Poor France! The ‘Eldest Daughter of the Catholic Church’ has lost her principal Cathedral, her Mother Church. Those who love her are devastated.
I feel personally a deep sadness and distress, but I also ask myself whether that is justified: after all, the awful extent of human suffering, day by day, unrelentingly, should grieve us much more than the loss of material things, however beautiful and venerable, shouldn’t it?

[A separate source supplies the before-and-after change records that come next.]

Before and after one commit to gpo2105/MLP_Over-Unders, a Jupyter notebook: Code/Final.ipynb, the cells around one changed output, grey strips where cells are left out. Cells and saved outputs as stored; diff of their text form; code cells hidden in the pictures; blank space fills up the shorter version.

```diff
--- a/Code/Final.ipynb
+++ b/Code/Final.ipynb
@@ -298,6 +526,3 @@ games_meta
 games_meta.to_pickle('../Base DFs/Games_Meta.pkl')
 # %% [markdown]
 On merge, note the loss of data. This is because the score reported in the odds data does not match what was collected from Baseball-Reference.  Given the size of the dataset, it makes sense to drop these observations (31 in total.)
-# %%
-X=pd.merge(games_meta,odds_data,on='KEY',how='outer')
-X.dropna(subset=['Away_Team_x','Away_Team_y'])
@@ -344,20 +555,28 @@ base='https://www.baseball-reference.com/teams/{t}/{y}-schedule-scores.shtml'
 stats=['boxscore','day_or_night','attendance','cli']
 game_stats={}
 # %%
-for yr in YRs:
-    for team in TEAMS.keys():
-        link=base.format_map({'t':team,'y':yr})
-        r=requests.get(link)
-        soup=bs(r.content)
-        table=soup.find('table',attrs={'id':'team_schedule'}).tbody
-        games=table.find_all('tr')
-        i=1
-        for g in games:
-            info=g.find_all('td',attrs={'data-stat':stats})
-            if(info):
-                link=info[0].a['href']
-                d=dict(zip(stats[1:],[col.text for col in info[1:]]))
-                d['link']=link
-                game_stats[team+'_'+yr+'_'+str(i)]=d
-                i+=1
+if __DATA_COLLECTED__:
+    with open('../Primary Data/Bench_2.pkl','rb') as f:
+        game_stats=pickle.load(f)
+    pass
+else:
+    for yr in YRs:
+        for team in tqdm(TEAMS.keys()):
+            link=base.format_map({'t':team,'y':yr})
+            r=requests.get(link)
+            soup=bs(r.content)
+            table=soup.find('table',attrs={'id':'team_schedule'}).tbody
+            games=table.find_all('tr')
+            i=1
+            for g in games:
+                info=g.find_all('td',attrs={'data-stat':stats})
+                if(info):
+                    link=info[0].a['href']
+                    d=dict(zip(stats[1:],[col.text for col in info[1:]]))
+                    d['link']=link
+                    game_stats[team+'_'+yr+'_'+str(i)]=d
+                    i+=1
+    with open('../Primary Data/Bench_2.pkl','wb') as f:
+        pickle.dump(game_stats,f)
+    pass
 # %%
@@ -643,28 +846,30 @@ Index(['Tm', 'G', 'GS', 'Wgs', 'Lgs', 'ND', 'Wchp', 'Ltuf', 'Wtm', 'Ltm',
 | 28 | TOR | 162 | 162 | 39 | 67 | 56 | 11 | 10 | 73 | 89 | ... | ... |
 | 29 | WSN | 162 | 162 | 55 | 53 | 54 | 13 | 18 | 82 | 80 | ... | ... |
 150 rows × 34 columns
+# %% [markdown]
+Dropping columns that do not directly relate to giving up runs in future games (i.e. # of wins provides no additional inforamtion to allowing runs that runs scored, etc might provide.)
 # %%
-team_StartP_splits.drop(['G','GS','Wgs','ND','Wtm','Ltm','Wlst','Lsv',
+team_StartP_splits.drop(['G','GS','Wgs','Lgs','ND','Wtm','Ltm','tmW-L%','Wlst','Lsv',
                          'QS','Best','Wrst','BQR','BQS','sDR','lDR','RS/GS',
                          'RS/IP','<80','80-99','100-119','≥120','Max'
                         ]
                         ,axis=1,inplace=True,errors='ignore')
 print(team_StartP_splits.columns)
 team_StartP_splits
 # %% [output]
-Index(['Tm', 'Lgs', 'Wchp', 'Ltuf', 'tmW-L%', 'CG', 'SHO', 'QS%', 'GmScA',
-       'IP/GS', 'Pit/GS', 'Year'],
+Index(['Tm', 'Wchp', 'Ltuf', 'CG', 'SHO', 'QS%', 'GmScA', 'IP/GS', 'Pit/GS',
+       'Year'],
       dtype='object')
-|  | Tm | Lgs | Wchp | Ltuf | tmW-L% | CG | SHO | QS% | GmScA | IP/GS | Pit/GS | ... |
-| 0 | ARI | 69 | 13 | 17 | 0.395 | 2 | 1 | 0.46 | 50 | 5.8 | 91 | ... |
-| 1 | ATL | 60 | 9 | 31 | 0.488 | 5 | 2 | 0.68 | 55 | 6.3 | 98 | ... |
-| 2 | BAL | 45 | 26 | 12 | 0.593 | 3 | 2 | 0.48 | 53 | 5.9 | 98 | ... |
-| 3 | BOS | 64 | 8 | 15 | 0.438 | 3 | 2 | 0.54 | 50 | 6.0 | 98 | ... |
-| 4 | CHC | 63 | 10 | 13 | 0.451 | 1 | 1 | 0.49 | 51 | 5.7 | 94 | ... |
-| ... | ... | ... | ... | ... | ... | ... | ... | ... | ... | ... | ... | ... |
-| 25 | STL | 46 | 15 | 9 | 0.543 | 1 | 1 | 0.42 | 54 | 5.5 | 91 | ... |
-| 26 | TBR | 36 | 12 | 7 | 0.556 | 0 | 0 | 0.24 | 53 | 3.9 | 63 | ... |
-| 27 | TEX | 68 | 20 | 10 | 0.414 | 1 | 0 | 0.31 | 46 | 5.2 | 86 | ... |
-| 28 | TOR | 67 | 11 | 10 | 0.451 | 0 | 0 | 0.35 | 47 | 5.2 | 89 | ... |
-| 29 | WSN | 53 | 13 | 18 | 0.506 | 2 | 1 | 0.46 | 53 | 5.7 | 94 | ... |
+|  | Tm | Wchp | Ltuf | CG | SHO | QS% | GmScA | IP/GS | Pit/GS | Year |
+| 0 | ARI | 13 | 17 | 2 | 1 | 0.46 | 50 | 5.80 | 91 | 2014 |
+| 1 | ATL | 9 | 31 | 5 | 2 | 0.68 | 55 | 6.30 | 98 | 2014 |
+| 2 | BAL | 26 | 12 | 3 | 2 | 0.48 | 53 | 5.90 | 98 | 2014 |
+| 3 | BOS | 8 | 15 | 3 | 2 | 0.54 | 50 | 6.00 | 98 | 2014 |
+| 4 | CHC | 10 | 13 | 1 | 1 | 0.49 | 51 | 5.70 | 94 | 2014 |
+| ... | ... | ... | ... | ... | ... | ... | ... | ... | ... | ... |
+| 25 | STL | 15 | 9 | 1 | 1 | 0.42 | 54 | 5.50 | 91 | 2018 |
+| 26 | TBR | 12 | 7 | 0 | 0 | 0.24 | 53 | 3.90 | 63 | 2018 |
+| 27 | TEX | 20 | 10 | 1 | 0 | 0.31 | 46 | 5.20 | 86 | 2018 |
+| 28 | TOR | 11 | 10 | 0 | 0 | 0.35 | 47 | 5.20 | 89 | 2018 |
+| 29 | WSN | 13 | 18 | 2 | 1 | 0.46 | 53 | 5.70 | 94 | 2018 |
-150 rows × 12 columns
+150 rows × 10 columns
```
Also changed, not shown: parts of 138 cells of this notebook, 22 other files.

Yet Christianity is the most materialistic of the Faiths. We believe that all God created is good and we trust in the Resurrection of the Flesh. We value icons and sacraments, outward and visible signs of spiritual reality that are mysteriously united with the sacred things they symbolize. Great Art is a precious Gift of God. However you look at it, Notre Dame de Paris is a grievous loss.
No doubt it will be rebuilt, whether with almost complete fidelity (like Montecassino, or St Stephen’s Cathedral in Vienna), or in new and potentially exciting ways. The task will offer challenging opportunities to artists and restorers of all kinds.
Whatever happens, though, must not be a mere sentimental exercise but should remind us of what it stands for, the sublimity of the Christian vision of Faith and Beauty.
As the very essence of the Christian Faith is embattled by secularism, perhaps this calamity can play a role in bringing us back to a recognition of the deepest Truths that lie behind the wood, the stones, the glass. How appropriate that our next Colloquium should Focus on the theme ‘Rebuilding the Walls of Sion’!
Here is Kenneth Clark’s programme on Notre Dame, from the old CivilisationTV series: